Modification records:
►

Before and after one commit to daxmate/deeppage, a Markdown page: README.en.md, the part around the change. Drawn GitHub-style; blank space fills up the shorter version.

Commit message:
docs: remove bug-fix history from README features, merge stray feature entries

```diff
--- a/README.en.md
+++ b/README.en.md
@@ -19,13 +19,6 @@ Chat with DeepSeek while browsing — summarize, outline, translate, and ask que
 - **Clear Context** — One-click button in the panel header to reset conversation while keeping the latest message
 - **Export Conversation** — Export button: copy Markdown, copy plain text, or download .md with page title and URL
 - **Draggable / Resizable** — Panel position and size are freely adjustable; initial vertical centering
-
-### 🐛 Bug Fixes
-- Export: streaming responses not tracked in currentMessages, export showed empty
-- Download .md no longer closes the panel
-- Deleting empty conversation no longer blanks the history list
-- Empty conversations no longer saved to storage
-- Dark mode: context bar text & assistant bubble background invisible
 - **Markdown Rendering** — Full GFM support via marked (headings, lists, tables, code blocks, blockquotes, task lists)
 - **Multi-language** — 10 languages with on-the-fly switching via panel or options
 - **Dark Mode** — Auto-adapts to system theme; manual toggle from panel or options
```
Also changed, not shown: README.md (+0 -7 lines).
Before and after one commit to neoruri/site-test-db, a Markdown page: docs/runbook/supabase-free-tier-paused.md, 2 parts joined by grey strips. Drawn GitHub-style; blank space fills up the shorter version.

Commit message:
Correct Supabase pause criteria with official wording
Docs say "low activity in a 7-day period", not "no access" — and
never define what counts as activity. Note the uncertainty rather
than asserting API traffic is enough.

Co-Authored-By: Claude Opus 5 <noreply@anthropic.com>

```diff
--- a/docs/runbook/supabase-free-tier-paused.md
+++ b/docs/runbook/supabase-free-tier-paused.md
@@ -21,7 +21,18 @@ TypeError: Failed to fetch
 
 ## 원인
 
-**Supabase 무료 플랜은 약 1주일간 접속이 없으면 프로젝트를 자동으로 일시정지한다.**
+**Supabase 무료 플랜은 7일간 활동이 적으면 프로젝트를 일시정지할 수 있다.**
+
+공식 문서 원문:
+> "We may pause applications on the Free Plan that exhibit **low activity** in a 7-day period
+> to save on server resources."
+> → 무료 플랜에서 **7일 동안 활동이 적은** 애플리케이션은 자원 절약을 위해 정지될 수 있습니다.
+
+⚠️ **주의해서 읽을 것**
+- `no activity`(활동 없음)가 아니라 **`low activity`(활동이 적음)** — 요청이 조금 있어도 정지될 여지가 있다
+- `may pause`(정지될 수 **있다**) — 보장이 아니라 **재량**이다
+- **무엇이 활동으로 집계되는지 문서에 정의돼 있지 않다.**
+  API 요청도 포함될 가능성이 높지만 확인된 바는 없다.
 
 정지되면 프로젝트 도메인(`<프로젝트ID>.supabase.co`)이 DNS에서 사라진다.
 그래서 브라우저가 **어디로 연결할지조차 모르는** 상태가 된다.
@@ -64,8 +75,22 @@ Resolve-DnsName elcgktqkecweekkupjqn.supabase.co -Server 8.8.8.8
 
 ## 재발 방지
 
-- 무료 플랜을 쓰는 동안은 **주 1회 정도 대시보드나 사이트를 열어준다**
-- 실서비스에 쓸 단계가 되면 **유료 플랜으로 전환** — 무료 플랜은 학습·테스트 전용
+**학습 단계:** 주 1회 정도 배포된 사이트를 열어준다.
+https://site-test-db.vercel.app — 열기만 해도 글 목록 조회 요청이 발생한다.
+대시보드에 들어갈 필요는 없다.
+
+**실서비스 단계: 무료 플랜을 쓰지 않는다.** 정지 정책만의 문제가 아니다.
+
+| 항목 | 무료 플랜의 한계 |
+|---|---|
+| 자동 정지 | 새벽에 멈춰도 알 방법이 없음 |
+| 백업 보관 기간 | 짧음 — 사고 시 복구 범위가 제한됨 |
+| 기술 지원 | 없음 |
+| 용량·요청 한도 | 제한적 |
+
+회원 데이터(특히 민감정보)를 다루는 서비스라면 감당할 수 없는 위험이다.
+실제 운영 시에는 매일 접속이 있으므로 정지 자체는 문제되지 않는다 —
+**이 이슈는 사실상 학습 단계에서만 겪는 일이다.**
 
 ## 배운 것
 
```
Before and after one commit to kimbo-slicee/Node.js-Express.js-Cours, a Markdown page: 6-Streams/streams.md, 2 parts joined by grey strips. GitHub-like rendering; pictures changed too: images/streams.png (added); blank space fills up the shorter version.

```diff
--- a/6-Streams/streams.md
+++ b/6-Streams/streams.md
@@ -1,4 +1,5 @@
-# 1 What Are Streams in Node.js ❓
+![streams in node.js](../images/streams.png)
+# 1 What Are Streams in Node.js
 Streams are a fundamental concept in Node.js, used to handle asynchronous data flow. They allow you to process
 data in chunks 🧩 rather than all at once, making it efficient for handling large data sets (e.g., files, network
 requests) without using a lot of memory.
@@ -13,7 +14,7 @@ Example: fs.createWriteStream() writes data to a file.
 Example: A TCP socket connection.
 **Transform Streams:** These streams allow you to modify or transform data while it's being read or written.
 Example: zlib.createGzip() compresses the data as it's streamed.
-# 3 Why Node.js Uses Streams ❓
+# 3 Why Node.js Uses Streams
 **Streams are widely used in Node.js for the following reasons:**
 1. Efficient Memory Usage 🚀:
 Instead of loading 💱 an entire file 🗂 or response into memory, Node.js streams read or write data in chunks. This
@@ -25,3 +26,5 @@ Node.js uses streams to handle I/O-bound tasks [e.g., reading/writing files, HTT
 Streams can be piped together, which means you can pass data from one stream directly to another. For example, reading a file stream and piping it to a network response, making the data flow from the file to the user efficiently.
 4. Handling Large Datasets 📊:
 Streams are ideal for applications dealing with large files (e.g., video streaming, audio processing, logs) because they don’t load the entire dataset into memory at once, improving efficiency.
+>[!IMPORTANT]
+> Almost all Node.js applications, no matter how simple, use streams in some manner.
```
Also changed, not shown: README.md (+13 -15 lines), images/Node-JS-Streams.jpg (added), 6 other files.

◄

[What you will do] Give back every entry, unchanged in any way.

[Result of this task]
Before and after one commit to daxmate/deeppage, a Markdown page: README.en.md, the part around the change. Drawn GitHub-style; blank space fills up the shorter version.

Commit message:
docs: remove bug-fix history from README features, merge stray feature entries

```diff
--- a/README.en.md
+++ b/README.en.md
@@ -19,13 +19,6 @@ Chat with DeepSeek while browsing — summarize, outline, translate, and ask que
 - **Clear Context** — One-click button in the panel header to reset conversation while keeping the latest message
 - **Export Conversation** — Export button: copy Markdown, copy plain text, or download .md with page title and URL
 - **Draggable / Resizable** — Panel position and size are freely adjustable; initial vertical centering
-
-### 🐛 Bug Fixes
-- Export: streaming responses not tracked in currentMessages, export showed empty
-- Download .md no longer closes the panel
-- Deleting empty conversation no longer blanks the history list
-- Empty conversations no longer saved to storage
-- Dark mode: context bar text & assistant bubble background invisible
 - **Markdown Rendering** — Full GFM support via marked (headings, lists, tables, code blocks, blockquotes, task lists)
 - **Multi-language** — 10 languages with on-the-fly switching via panel or options
 - **Dark Mode** — Auto-adapts to system theme; manual toggle from panel or options
```
Also changed, not shown: README.md (+0 -7 lines).
Before and after one commit to neoruri/site-test-db, a Markdown page: docs/runbook/supabase-free-tier-paused.md, 2 parts joined by grey strips. Drawn GitHub-style; blank space fills up the shorter version.

Commit message:
Correct Supabase pause criteria with official wording
Docs say "low activity in a 7-day period", not "no access" — and
never define what counts as activity. Note the uncertainty rather
than asserting API traffic is enough.

Co-Authored-By: Claude Opus 5 <noreply@anthropic.com>

```diff
--- a/docs/runbook/supabase-free-tier-paused.md
+++ b/docs/runbook/supabase-free-tier-paused.md
@@ -21,7 +21,18 @@ TypeError: Failed to fetch
 
 ## 원인
 
-**Supabase 무료 플랜은 약 1주일간 접속이 없으면 프로젝트를 자동으로 일시정지한다.**
+**Supabase 무료 플랜은 7일간 활동이 적으면 프로젝트를 일시정지할 수 있다.**
+
+공식 문서 원문:
+> "We may pause applications on the Free Plan that exhibit **low activity** in a 7-day period
+> to save on server resources."
+> → 무료 플랜에서 **7일 동안 활동이 적은** 애플리케이션은 자원 절약을 위해 정지될 수 있습니다.
+
+⚠️ **주의해서 읽을 것**
+- `no activity`(활동 없음)가 아니라 **`low activity`(활동이 적음)** — 요청이 조금 있어도 정지될 여지가 있다
+- `may pause`(정지될 수 **있다**) — 보장이 아니라 **재량**이다
+- **무엇이 활동으로 집계되는지 문서에 정의돼 있지 않다.**
+  API 요청도 포함될 가능성이 높지만 확인된 바는 없다.
 
 정지되면 프로젝트 도메인(`<프로젝트ID>.supabase.co`)이 DNS에서 사라진다.
 그래서 브라우저가 **어디로 연결할지조차 모르는** 상태가 된다.
@@ -64,8 +75,22 @@ Resolve-DnsName elcgktqkecweekkupjqn.supabase.co -Server 8.8.8.8
 
 ## 재발 방지
 
-- 무료 플랜을 쓰는 동안은 **주 1회 정도 대시보드나 사이트를 열어준다**
-- 실서비스에 쓸 단계가 되면 **유료 플랜으로 전환** — 무료 플랜은 학습·테스트 전용
+**학습 단계:** 주 1회 정도 배포된 사이트를 열어준다.
+https://site-test-db.vercel.app — 열기만 해도 글 목록 조회 요청이 발생한다.
+대시보드에 들어갈 필요는 없다.
+
+**실서비스 단계: 무료 플랜을 쓰지 않는다.** 정지 정책만의 문제가 아니다.
+
+| 항목 | 무료 플랜의 한계 |
+|---|---|
+| 자동 정지 | 새벽에 멈춰도 알 방법이 없음 |
+| 백업 보관 기간 | 짧음 — 사고 시 복구 범위가 제한됨 |
+| 기술 지원 | 없음 |
+| 용량·요청 한도 | 제한적 |
+
+회원 데이터(특히 민감정보)를 다루는 서비스라면 감당할 수 없는 위험이다.
+실제 운영 시에는 매일 접속이 있으므로 정지 자체는 문제되지 않는다 —
+**이 이슈는 사실상 학습 단계에서만 겪는 일이다.**
 
 ## 배운 것
 
```
Before and after one commit to kimbo-slicee/Node.js-Express.js-Cours, a Markdown page: 6-Streams/streams.md, 2 parts joined by grey strips. GitHub-like rendering; pictures changed too: images/streams.png (added); blank space fills up the shorter version.

```diff
--- a/6-Streams/streams.md
+++ b/6-Streams/streams.md
@@ -1,4 +1,5 @@
-# 1 What Are Streams in Node.js ❓
+![streams in node.js](../images/streams.png)
+# 1 What Are Streams in Node.js
 Streams are a fundamental concept in Node.js, used to handle asynchronous data flow. They allow you to process
 data in chunks 🧩 rather than all at once, making it efficient for handling large data sets (e.g., files, network
 requests) without using a lot of memory.
@@ -13,7 +14,7 @@ Example: fs.createWriteStream() writes data to a file.
 Example: A TCP socket connection.
 **Transform Streams:** These streams allow you to modify or transform data while it's being read or written.
 Example: zlib.createGzip() compresses the data as it's streamed.
-# 3 Why Node.js Uses Streams ❓
+# 3 Why Node.js Uses Streams
 **Streams are widely used in Node.js for the following reasons:**
 1. Efficient Memory Usage 🚀:
 Instead of loading 💱 an entire file 🗂 or response into memory, Node.js streams read or write data in chunks. This
@@ -25,3 +26,5 @@ Node.js uses streams to handle I/O-bound tasks [e.g., reading/writing files, HTT
 Streams can be piped together, which means you can pass data from one stream directly to another. For example, reading a file stream and piping it to a network response, making the data flow from the file to the user efficiently.
 4. Handling Large Datasets 📊:
 Streams are ideal for applications dealing with large files (e.g., video streaming, audio processing, logs) because they don’t load the entire dataset into memory at once, improving efficiency.
+>[!IMPORTANT]
+> Almost all Node.js applications, no matter how simple, use streams in some manner.
```
Also changed, not shown: README.md (+13 -15 lines), images/Node-JS-Streams.jpg (added), 6 other files.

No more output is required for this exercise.